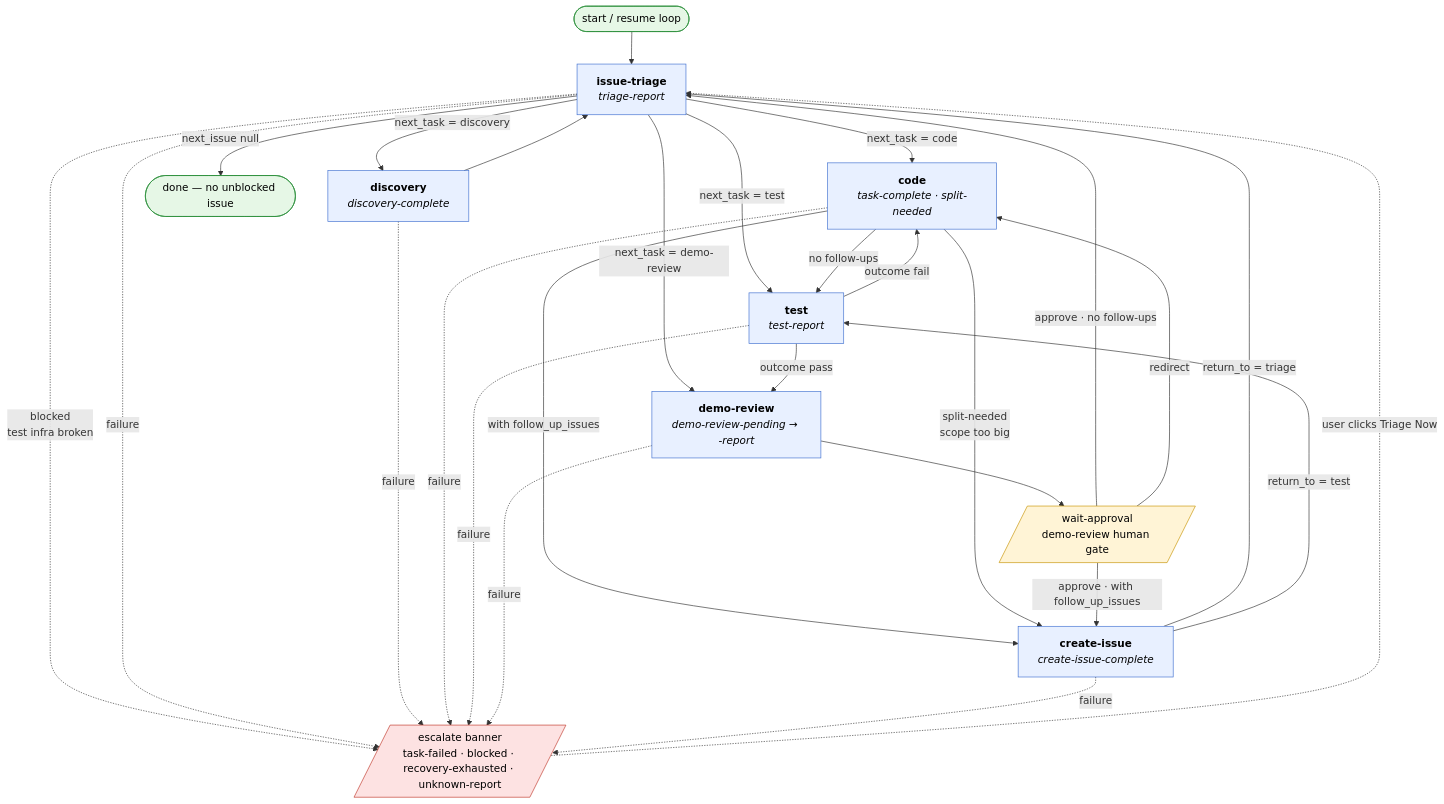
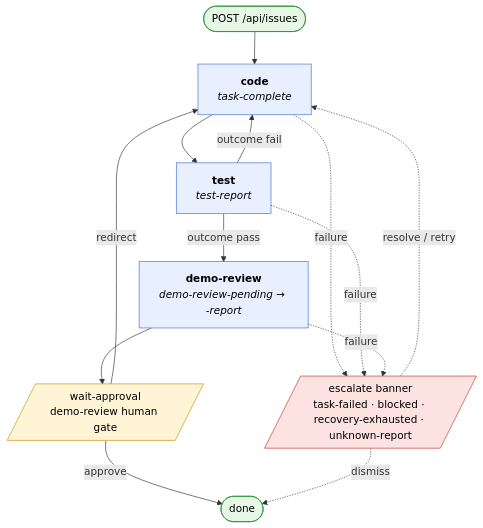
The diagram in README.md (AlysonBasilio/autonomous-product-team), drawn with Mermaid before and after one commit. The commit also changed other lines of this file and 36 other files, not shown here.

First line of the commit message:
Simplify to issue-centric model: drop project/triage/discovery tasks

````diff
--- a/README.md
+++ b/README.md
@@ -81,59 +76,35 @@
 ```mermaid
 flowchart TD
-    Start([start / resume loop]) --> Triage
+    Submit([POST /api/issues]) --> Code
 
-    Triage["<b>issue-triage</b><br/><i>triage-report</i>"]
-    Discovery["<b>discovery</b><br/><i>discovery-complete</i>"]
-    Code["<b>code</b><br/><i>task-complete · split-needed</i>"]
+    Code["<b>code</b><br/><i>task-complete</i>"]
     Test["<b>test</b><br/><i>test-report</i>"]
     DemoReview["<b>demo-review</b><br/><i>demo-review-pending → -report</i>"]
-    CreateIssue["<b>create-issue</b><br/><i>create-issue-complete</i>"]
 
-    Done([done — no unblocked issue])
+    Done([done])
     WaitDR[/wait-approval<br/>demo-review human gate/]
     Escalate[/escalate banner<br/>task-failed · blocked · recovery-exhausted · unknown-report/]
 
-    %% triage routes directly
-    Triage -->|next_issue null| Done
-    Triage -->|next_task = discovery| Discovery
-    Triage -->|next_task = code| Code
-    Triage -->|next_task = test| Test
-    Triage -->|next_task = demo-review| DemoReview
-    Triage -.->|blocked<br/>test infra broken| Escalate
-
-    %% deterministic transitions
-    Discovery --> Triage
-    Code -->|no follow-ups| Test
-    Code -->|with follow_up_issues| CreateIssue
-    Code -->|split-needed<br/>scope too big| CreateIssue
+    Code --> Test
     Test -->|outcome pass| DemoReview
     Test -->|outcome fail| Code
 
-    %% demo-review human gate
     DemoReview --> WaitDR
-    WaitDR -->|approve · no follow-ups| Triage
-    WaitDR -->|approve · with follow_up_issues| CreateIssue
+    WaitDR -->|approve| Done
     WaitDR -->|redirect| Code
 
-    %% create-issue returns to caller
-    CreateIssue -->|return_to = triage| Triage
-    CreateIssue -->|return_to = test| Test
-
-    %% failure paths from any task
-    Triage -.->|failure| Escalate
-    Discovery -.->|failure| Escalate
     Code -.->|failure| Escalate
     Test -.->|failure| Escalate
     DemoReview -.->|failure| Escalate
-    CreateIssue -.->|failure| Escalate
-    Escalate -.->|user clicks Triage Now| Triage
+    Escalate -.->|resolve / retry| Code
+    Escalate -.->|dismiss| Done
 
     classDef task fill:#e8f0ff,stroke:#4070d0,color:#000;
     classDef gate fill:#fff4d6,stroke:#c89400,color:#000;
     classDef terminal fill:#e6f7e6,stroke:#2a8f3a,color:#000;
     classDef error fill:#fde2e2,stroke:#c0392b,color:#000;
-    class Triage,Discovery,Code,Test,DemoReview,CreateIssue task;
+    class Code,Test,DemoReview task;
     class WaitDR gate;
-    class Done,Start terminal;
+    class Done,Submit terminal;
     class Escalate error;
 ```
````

☆ ☆ ☆ ☆ ☆ ☆ ☆

_About this task_: Should a record include a picture, omit it from your copy and return the rest unchanged.

_Final answer_:
The diagram in README.md (AlysonBasilio/autonomous-product-team), drawn with Mermaid before and after one commit. The commit also changed other lines of this file and 36 other files, not shown here.

First line of the commit message:
Simplify to issue-centric model: drop project/triage/discovery tasks

````diff
--- a/README.md
+++ b/README.md
@@ -81,59 +76,35 @@
 ```mermaid
 flowchart TD
-    Start([start / resume loop]) --> Triage
+    Submit([POST /api/issues]) --> Code
 
-    Triage["<b>issue-triage</b><br/><i>triage-report</i>"]
-    Discovery["<b>discovery</b><br/><i>discovery-complete</i>"]
-    Code["<b>code</b><br/><i>task-complete · split-needed</i>"]
+    Code["<b>code</b><br/><i>task-complete</i>"]
     Test["<b>test</b><br/><i>test-report</i>"]
     DemoReview["<b>demo-review</b><br/><i>demo-review-pending → -report</i>"]
-    CreateIssue["<b>create-issue</b><br/><i>create-issue-complete</i>"]
 
-    Done([done — no unblocked issue])
+    Done([done])
     WaitDR[/wait-approval<br/>demo-review human gate/]
     Escalate[/escalate banner<br/>task-failed · blocked · recovery-exhausted · unknown-report/]
 
-    %% triage routes directly
-    Triage -->|next_issue null| Done
-    Triage -->|next_task = discovery| Discovery
-    Triage -->|next_task = code| Code
-    Triage -->|next_task = test| Test
-    Triage -->|next_task = demo-review| DemoReview
-    Triage -.->|blocked<br/>test infra broken| Escalate
-
-    %% deterministic transitions
-    Discovery --> Triage
-    Code -->|no follow-ups| Test
-    Code -->|with follow_up_issues| CreateIssue
-    Code -->|split-needed<br/>scope too big| CreateIssue
+    Code --> Test
     Test -->|outcome pass| DemoReview
     Test -->|outcome fail| Code
 
-    %% demo-review human gate
     DemoReview --> WaitDR
-    WaitDR -->|approve · no follow-ups| Triage
-    WaitDR -->|approve · with follow_up_issues| CreateIssue
+    WaitDR -->|approve| Done
     WaitDR -->|redirect| Code
 
-    %% create-issue returns to caller
-    CreateIssue -->|return_to = triage| Triage
-    CreateIssue -->|return_to = test| Test
-
-    %% failure paths from any task
-    Triage -.->|failure| Escalate
-    Discovery -.->|failure| Escalate
     Code -.->|failure| Escalate
     Test -.->|failure| Escalate
     DemoReview -.->|failure| Escalate
-    CreateIssue -.->|failure| Escalate
-    Escalate -.->|user clicks Triage Now| Triage
+    Escalate -.->|resolve / retry| Code
+    Escalate -.->|dismiss| Done
 
     classDef task fill:#e8f0ff,stroke:#4070d0,color:#000;
     classDef gate fill:#fff4d6,stroke:#c89400,color:#000;
     classDef terminal fill:#e6f7e6,stroke:#2a8f3a,color:#000;
     classDef error fill:#fde2e2,stroke:#c0392b,color:#000;
-    class Triage,Discovery,Code,Test,DemoReview,CreateIssue task;
+    class Code,Test,DemoReview task;
     class WaitDR gate;
-    class Done,Start terminal;
+    class Done,Submit terminal;
     class Escalate error;
 ```
````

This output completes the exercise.